Accounts payable definition:
Accounts payable are your company’s short-term debts. Short-term debts are those that must be paid off within 1 year.
The definition above is the one I’ll use in this article. However, “accounts payable” (abbreviated “AP”) is also frequently used to refer to the department of a company that makes payments to suppliers and other creditors.
Accounts payable examples:
Example 1: Benjamin runs a bakery. He purchases a shipment of flour on credit. He now owes the flour supplier some money. Since he hasn’t paid yet, this debt counts as an account payable. If Benjamin had paid the flour supplier in cash immediately, this wouldn’t be an account payable.
Example 2: Carla runs a customer support call center. The phone company bills them at the end of the month. So does their internet service provider. Since these companies provide the service to Carla before she pays them, they count as accounts payable.
Why tracking accounts payable is important:
Keeping tabs on what your company owes is a critical part of understanding your company’s financial health.
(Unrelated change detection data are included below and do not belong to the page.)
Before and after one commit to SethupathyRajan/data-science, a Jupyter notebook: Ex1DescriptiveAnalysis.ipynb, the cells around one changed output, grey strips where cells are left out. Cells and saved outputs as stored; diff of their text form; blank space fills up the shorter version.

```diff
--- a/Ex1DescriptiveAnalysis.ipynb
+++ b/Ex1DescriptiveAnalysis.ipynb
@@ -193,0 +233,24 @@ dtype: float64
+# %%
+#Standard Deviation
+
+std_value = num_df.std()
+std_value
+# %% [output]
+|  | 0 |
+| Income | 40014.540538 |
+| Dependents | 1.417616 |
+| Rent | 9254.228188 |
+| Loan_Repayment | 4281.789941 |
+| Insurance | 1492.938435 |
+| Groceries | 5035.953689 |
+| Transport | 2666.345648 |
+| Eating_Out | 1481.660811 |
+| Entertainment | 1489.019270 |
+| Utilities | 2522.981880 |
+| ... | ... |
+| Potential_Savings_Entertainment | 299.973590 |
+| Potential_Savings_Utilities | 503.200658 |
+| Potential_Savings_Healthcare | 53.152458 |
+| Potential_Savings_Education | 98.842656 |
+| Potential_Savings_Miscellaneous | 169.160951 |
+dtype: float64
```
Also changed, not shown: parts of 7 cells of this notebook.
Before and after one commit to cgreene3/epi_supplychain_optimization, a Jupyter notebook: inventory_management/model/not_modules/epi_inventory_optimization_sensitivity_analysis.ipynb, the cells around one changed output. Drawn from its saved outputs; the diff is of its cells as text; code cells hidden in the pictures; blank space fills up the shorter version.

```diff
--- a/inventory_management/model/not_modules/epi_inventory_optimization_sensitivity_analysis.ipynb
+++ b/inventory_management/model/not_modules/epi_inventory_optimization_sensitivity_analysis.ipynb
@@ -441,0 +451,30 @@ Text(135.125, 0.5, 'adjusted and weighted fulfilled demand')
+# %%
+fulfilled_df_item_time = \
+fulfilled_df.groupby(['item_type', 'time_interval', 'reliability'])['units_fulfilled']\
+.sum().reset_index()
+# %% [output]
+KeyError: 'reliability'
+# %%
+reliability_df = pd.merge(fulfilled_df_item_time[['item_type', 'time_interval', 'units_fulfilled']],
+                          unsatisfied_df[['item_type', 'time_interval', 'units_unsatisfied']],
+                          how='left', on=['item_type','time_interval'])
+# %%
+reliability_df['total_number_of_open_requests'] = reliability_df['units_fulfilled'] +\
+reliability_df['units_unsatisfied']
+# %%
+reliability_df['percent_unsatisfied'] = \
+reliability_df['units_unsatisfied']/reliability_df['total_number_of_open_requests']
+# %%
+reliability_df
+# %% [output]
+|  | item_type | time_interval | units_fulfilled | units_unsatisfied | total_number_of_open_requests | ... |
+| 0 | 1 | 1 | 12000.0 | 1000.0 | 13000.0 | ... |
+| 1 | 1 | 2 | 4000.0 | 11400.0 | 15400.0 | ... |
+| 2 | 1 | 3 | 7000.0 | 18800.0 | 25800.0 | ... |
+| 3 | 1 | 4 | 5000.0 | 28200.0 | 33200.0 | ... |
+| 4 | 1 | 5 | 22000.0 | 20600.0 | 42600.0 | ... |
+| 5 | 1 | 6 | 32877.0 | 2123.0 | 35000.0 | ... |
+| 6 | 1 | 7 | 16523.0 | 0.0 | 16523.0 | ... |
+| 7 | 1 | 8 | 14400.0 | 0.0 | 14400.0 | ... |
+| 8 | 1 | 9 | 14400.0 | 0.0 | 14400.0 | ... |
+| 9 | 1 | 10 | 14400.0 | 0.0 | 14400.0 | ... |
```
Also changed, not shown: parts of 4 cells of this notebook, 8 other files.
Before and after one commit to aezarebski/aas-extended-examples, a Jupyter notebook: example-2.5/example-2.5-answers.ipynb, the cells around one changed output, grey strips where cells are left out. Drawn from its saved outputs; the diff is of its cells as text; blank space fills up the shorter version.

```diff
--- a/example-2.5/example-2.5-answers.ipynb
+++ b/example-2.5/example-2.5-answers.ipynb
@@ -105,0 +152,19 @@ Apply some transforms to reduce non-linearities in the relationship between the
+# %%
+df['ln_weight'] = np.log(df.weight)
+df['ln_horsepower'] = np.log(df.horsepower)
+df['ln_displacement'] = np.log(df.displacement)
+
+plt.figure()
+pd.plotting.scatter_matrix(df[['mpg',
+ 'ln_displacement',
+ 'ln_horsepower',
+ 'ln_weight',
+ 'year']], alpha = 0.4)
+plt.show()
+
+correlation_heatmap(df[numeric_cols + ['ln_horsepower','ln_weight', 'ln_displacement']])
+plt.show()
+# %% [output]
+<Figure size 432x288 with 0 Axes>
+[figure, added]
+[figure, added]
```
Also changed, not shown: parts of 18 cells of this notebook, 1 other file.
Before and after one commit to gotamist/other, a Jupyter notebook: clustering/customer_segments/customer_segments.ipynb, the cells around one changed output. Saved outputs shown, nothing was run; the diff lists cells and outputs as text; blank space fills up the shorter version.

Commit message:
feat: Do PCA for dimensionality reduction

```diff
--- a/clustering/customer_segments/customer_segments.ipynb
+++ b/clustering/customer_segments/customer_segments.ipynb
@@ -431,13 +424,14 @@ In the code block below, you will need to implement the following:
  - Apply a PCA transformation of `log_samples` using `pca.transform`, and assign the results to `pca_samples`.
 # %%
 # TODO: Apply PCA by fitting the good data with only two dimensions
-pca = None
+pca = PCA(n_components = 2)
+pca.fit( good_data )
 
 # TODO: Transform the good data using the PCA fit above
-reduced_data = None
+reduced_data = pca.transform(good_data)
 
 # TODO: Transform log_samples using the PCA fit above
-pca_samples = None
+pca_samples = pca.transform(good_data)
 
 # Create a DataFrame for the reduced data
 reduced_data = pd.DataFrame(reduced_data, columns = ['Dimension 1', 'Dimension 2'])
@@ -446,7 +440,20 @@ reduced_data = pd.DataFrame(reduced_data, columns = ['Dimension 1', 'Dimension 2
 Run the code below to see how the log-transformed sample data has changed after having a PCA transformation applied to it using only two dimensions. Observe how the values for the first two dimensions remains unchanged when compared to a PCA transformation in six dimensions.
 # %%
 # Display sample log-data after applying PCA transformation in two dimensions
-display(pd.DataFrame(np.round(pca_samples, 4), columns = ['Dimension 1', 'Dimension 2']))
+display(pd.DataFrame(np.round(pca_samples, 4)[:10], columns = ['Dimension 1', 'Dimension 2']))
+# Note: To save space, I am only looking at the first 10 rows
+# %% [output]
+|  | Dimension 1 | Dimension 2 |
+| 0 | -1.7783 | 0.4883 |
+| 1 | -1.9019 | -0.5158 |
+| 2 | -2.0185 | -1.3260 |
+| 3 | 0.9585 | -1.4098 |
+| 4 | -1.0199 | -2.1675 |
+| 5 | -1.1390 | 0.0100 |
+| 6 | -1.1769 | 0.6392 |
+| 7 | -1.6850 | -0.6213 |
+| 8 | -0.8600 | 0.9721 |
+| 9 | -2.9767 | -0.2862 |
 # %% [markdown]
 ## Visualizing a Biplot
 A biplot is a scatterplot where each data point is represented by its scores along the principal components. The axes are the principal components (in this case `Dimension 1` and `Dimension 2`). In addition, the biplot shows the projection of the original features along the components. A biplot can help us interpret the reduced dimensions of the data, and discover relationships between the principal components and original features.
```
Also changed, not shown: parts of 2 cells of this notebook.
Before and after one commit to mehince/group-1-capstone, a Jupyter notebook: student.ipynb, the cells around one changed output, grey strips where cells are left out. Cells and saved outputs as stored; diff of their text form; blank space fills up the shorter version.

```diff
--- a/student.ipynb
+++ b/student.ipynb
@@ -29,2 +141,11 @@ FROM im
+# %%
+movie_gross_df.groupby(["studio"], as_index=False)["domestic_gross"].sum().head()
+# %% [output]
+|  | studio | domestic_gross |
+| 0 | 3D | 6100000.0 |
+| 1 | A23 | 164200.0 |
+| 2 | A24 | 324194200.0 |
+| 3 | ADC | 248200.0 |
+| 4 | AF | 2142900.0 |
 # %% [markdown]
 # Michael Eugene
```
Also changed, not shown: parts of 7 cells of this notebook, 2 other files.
To make the right business decisions, you need to know whether you’re currently making or losing money on the whole, whether you will be able to cover your liabilities in the future, and how much your business relies on debt.